• The task
The lines to copy are those with "placeholder" in them. Pull each one from the entries below.

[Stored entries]

☆ ☆ ☆ ☆

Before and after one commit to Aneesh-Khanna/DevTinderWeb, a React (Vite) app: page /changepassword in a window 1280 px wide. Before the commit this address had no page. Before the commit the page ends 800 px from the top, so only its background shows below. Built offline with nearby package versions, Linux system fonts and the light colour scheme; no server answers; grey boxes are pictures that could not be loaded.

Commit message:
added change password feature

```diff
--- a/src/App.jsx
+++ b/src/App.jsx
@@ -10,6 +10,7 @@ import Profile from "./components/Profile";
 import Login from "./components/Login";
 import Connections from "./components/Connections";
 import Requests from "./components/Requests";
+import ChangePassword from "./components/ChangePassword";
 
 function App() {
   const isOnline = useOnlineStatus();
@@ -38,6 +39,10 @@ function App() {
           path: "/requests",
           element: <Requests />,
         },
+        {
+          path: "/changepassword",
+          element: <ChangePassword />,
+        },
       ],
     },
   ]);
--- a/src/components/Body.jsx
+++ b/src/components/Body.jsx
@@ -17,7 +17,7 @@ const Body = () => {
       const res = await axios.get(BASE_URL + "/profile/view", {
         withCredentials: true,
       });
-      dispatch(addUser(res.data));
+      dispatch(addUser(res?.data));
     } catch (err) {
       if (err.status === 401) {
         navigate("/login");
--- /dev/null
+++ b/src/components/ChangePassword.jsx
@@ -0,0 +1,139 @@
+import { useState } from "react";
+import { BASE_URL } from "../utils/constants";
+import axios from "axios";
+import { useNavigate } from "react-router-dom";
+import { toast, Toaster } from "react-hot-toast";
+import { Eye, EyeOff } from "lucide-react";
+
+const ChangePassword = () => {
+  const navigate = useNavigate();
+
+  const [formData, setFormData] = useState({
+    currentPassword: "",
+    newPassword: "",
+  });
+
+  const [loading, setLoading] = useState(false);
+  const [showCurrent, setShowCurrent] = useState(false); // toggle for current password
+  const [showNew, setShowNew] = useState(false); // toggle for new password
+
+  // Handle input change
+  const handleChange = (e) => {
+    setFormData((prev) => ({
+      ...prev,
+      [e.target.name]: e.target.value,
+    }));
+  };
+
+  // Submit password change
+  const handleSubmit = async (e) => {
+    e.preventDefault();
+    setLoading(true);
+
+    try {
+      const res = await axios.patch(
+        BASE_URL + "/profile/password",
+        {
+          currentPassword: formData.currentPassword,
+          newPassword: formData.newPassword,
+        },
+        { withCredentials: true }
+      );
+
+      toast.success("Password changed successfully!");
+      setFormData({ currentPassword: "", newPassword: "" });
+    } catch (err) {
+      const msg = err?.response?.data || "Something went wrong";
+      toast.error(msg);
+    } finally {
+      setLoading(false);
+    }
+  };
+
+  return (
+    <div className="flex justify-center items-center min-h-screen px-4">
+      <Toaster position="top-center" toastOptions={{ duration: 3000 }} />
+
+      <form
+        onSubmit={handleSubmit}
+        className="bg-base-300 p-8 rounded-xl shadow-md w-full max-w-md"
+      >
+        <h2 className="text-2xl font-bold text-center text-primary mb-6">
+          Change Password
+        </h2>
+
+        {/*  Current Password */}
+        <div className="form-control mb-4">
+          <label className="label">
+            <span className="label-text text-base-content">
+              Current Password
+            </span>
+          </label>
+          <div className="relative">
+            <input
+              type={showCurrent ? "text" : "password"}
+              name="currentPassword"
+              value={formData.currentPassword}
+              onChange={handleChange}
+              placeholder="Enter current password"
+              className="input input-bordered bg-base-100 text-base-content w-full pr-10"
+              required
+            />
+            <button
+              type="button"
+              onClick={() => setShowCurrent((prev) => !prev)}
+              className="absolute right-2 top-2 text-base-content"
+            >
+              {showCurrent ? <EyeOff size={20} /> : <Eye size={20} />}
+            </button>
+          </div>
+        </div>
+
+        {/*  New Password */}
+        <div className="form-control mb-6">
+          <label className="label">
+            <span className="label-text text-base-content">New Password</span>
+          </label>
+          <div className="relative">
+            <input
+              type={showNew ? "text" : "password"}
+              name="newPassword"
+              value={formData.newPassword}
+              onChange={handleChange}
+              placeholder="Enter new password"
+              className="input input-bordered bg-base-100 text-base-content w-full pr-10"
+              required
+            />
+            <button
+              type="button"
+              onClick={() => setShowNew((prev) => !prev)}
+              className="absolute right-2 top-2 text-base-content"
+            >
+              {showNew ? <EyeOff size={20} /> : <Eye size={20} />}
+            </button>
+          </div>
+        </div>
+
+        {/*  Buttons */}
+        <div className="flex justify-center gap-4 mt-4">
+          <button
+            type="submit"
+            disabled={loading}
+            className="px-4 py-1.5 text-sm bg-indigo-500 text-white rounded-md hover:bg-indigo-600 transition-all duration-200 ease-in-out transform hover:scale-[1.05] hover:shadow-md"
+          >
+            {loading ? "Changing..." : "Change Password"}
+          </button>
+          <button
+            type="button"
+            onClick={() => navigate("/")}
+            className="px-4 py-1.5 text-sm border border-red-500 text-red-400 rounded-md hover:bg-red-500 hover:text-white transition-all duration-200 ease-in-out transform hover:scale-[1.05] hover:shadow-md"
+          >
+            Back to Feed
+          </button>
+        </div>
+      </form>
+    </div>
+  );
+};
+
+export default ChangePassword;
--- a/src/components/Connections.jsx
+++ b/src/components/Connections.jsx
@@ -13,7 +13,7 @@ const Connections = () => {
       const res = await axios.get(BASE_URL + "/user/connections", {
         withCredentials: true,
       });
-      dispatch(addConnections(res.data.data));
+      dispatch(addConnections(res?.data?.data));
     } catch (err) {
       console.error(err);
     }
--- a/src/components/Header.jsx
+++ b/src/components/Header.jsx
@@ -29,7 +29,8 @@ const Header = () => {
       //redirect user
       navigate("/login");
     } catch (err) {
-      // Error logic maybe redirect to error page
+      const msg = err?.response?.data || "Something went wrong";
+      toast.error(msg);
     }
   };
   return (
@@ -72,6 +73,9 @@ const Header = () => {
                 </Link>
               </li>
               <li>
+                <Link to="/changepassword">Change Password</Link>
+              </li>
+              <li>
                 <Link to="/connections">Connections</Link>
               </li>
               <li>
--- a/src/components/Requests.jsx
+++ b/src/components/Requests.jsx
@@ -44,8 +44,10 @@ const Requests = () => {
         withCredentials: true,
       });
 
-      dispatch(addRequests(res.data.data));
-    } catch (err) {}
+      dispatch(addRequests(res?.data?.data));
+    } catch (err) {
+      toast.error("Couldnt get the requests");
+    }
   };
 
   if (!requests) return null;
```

☆ ☆ ☆ ☆

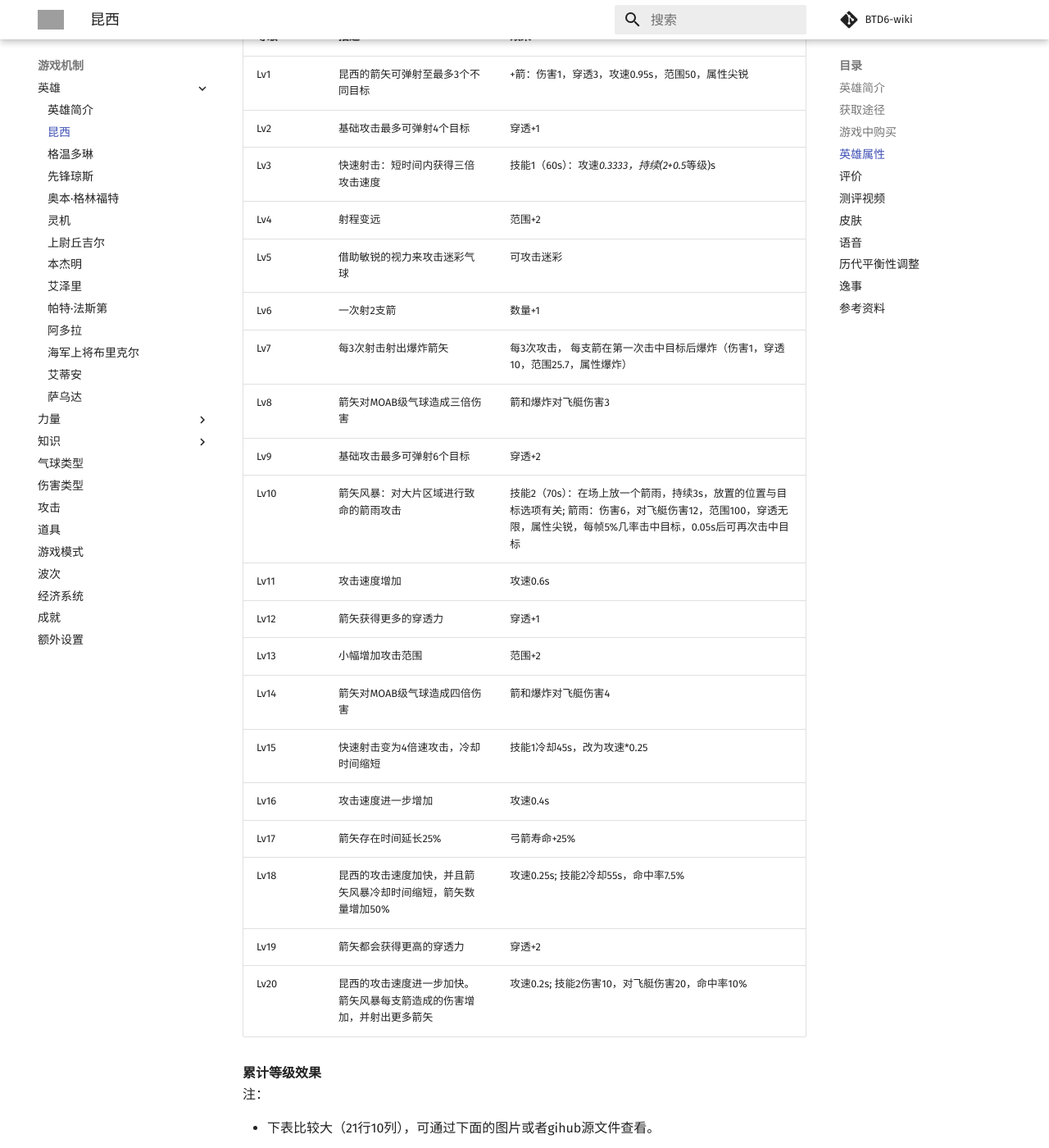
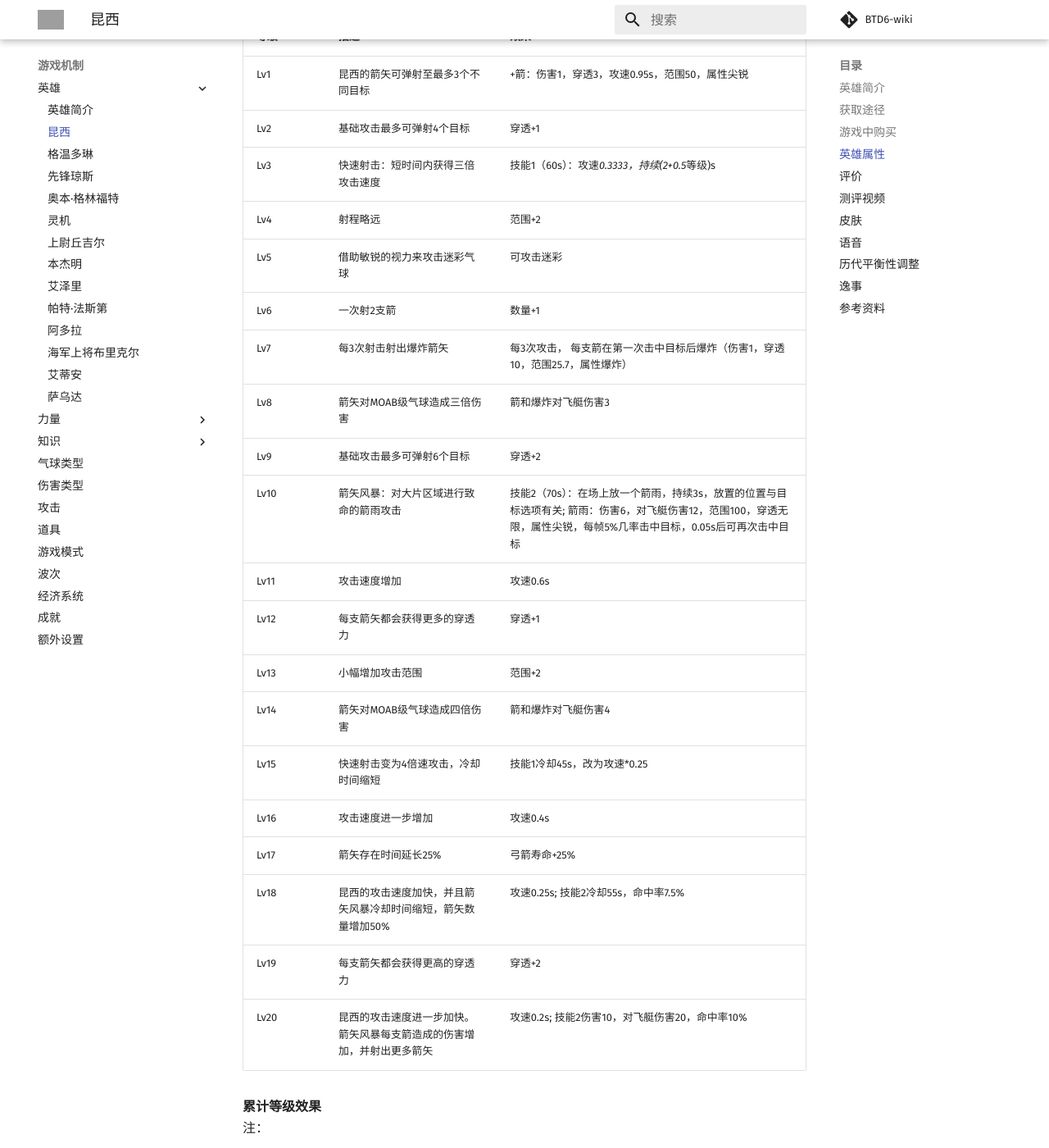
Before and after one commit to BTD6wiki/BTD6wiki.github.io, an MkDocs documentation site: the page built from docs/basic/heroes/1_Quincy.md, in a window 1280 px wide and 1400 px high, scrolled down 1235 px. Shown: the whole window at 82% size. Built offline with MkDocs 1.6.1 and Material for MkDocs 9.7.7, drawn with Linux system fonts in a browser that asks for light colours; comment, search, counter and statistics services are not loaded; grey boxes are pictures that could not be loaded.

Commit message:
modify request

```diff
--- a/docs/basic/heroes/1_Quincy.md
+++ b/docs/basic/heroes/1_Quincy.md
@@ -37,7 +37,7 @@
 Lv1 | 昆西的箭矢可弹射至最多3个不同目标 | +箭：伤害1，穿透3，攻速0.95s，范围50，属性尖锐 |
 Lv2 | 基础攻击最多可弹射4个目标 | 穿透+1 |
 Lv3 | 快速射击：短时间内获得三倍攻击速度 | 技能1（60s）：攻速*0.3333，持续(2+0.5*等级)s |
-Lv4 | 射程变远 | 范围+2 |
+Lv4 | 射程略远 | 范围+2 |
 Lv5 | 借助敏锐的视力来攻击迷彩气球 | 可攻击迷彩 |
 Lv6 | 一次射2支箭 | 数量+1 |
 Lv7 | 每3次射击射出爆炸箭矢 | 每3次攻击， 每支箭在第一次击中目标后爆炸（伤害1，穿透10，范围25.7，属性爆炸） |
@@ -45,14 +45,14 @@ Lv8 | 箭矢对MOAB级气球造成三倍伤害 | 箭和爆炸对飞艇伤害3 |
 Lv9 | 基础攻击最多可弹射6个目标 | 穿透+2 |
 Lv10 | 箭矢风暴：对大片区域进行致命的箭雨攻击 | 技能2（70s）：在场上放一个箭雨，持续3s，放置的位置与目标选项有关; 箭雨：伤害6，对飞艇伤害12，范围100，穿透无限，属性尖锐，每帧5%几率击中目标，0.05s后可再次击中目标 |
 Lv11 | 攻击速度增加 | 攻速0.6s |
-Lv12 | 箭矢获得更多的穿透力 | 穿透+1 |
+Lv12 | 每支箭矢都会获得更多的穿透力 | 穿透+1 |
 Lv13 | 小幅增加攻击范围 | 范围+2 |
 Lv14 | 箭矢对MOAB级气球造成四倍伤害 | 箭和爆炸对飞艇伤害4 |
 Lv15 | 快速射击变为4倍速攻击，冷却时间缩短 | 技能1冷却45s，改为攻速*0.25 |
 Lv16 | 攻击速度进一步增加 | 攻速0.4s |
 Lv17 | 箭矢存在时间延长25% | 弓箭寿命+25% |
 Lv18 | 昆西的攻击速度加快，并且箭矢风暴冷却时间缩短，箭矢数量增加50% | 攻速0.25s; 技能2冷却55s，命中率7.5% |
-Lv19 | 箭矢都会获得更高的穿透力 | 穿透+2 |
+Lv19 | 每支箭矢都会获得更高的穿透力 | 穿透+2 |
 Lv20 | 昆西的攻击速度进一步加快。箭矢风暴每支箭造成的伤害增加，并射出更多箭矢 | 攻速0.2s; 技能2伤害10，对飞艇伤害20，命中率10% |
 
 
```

☆ ☆ ☆ ☆

• Solution below
+              placeholder="Enter current password"
+              placeholder="Enter new password"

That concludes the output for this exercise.